Glyphosate is a broad-spectrum of systemic herbicide and crop desiccant. The herbicides in it don’t dry, wash or cook-off, and they are scientifically proven to be neurotoxic, carcinogenic endocrine disrupters and there is a belief that they can cause liver disease at very low levels of consumption.
The beer brands tested include Budweiser, Busch, Coors, Michelob, Miller Lite, Sam Adams, Samuel Smith, Peak Organic, and the Sierra Nevada. The popular wine brands tested include Gallo, Beringer, Mondavi, Barefoot and Sutter Home. If you’re a fan of any of these brands then just know there might be Glyphosate herbicides inside of them.
This is not the first time that the alcohol industry has taken a hit, in 2015 CBS news broke the announcement that there was a lawsuit against 31 different brands of wine for a high level of inorganic arsenic.
Something similar occurred in Germany in 2016 where every single beer tested was found to reveal some residues of glyphosate, even in local and independent beers. Glyphosate levels were as high as 30 micrograms per liter, and these findings were done by the Munich Environmental Institute.

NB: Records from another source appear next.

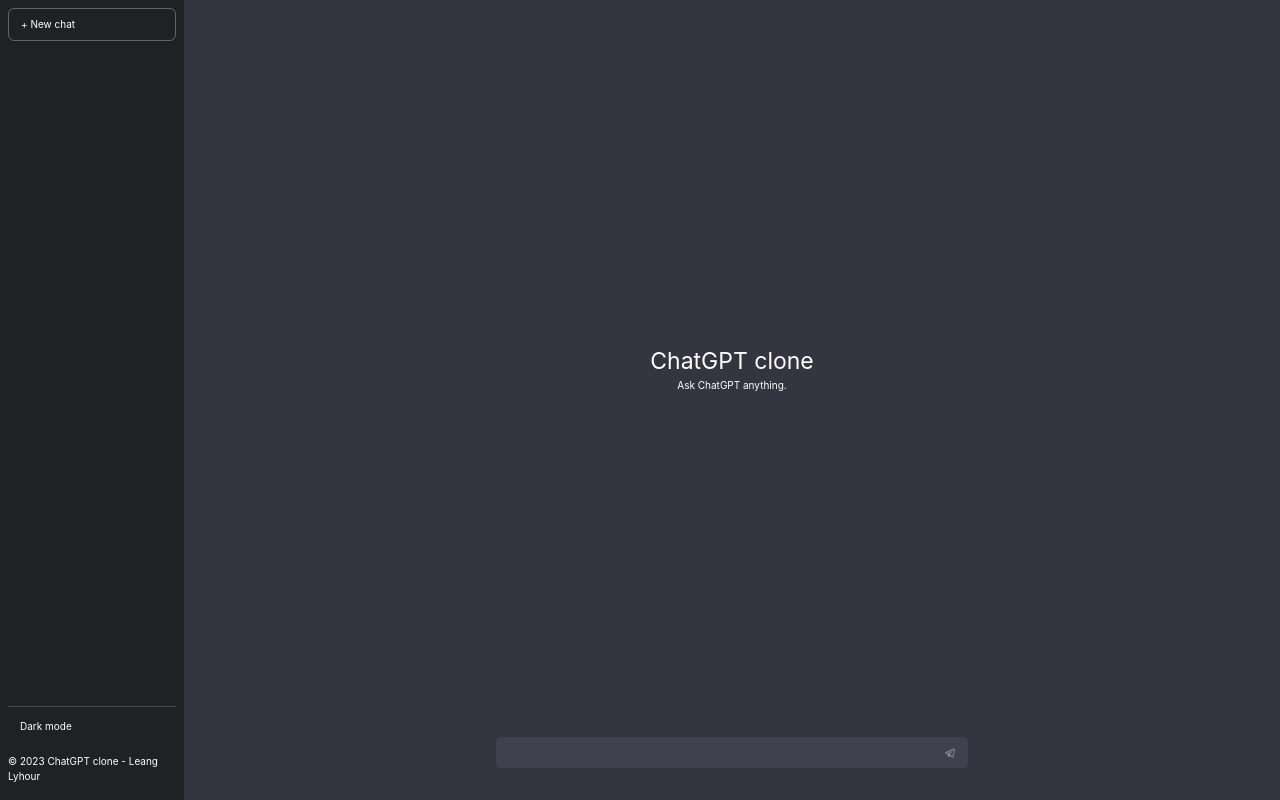
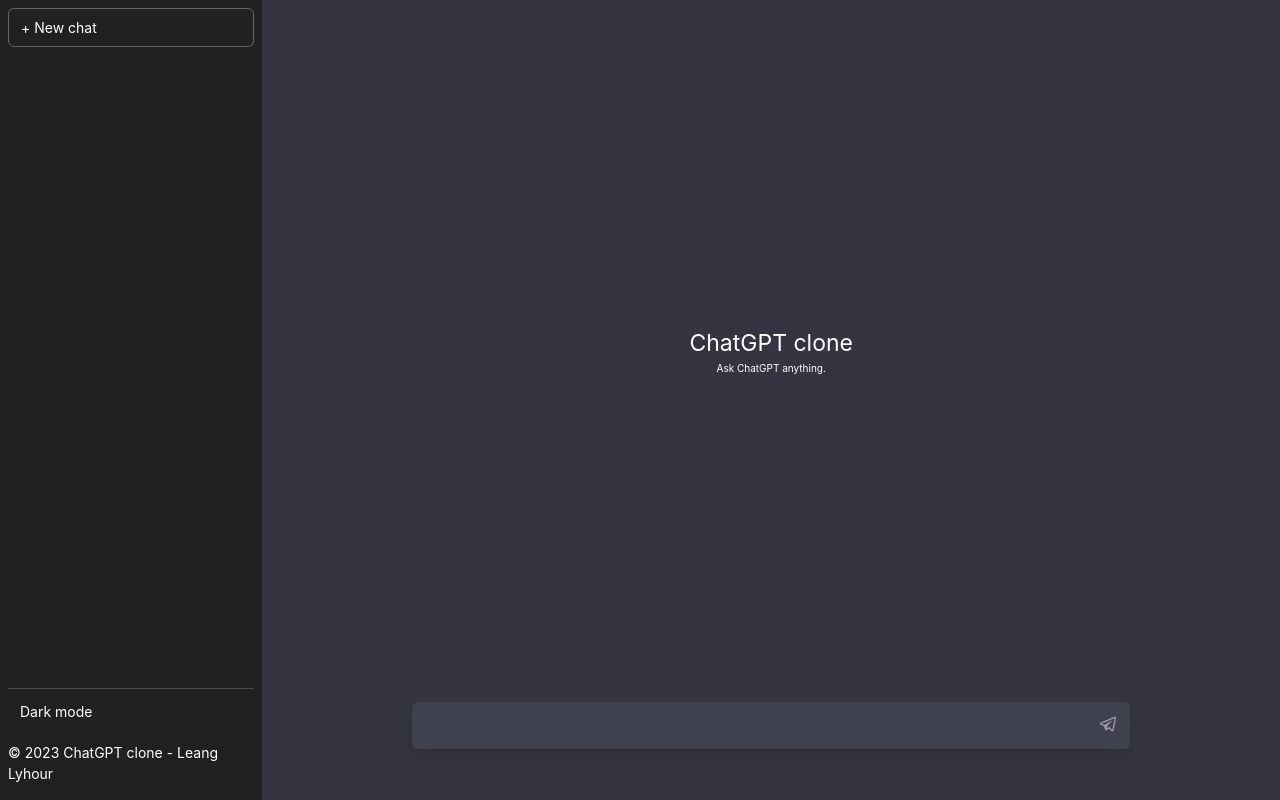
Before and after one commit to leehourr/chatgpt-clone, a React (Create React App) app: page / in a window 1280 px wide. Built offline with nearby package versions, Linux system fonts and the light colour scheme.

Commit message:
was working on 150% zoom on browser and now im refactoring the layout

```diff
--- a/src/components/ChatArea/index.js
+++ b/src/components/ChatArea/index.js
@@ -1,4 +1,4 @@
-import React, { useContext, useEffect, useRef, useState } from "react";
+import React, { useContext, useRef, useState } from "react";
 import HomePage from "./HomePage";
 import ChatArea from "./ChatArea";
 import sendIcon from "../../assets/send_icon.png";
@@ -17,38 +17,39 @@
     const input = inputRef.current.value;
     if (input.trim() !== "") {
       chatCtx.addChatHandler({ sender: "user", text: input });
+      inputRef.current.value = "";
       const res = await askChatGpt(input);
-      // console.log(res);
+      console.log(res);
       chatCtx.addChatHandler({
         sender: "chatgpt",
         text: res.data.choices[0].message.content,
       });
     }
+    inputRef.current.focus();
     setIsLoading(false);
-    inputRef.current.focus();
   };
 
   return (
-    <div className="bg-[#343541] w-full h-full flex flex-col pb-8 items-center justify-between">
+    <div className="bg-[#343541] w-full h-full flex flex-col pb-[3.2rem] items-center justify-between">
       <header className="flex items-center justify-between mx-2"></header>
       <section className="flex-grow flex items-center justify-center w-full overflow-y-auto">
         {chatCtx.newChat && <HomePage />}
         {!chatCtx.newChat && <ChatArea isLoading={isLoading} />}
       </section>
-      <section className="w-full px-6 md:w-[32.5rem] ">
+      <section className="w-full px-6 md:w-[47.9rem] ">
         <form
           onSubmit={submitHandler}
-          className="relative w-fullshadow-lg shadow-black/10"
+          className="relative w-full shadow-lg shadow-black/10"
         >
           <input
             ref={inputRef}
             defaultValue=""
-            className="w-full  bg-[#40414F] py-2 rounded-md outline-none pl-3 text-[10px] "
+            className="w-full bg-[#40414F] py-4 rounded-md outline-none pl-3 text-[10px] "
             type="text"
           />
           <button type="submit">
             <img
-              className="absolute invert opacity-50 cursor-pointer top-[0.35rem] hover:bg-white/90 right-2 w-5 p-1 rounded-md"
+              className="absolute invert opacity-50 cursor-pointer top-2 hover:bg-white/90 right-2 w-7 p-1 rounded-md"
               src={sendIcon}
               alt=""
             />
--- a/src/components/Layout/index.js
+++ b/src/components/Layout/index.js
@@ -5,8 +5,8 @@
 const Index = () => {
   const chatCtx = useContext(ChatContext);
   return (
-    <div className="flex items-center w-full text-white text-[10px]">
-      <div className="hidden sm:flex w-[11.5rem] px-2 h-screen bg-[#202123]  flex-col items-center justify-between">
+    <div className="flex items-center w-full text-white text-[14px]">
+      <div className="hidden sm:flex w-[16.4rem] px-2 h-screen bg-[#202123]  flex-col items-center justify-between">
         <button
           onClick={chatCtx.removeChatHandler}
           className="w-full text-left pl-3 mt-2 py-2 border-[1px] border-white/30 rounded-md cursor-pointer hover:bg-white/5"
```
Also changed, not shown: 1 other file (tests, documents, lock files or other folders).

Ironically the EU Commission is looking to extend the approval for the use of Glyphosate for Germany and several other EU countries for the next 15 years.
Even though some of the test results were confusing at first, one would think that every independent beer or wine brand including organic ones would be free of glyphosate, since they are not allowed in organic farming. Well, they are contaminated with it, even though it was a lot lower than the conventional wines. However, independent beers were found to have a lot more herbicides inside them then main brands like Budweiser, Coors, and Michelob.
The good news is that a lot of beer and wine companies are moving away from this dangerous chemical, which is something that should be celebrated.
Phil Coturri, the Sonoma vineyard manager said that he hasn’t used Monsanto’s Roundup product since 1977, “You can’t constantly use a product and think it’s not going to have an effect. Glyphosate is something that’s made to kill.” Phil was recognized for his actions earlier this year, by the Golden Gate Salmon Association.
Last week Anheuser-Busch announced that their brand Michelob launched a new beer made with organic wheat.
The Brewers Association certifies craft beers and small independent beers gave a statement regarding the new test results.
“Brewers do not want glyphosate used on barley or any raw brewing material, and the barley grower organization have also come out strongly against glyphosate. It is clear that the malting and brewing industries are aligned in their opposition to the use of glyphosate on malting barley.”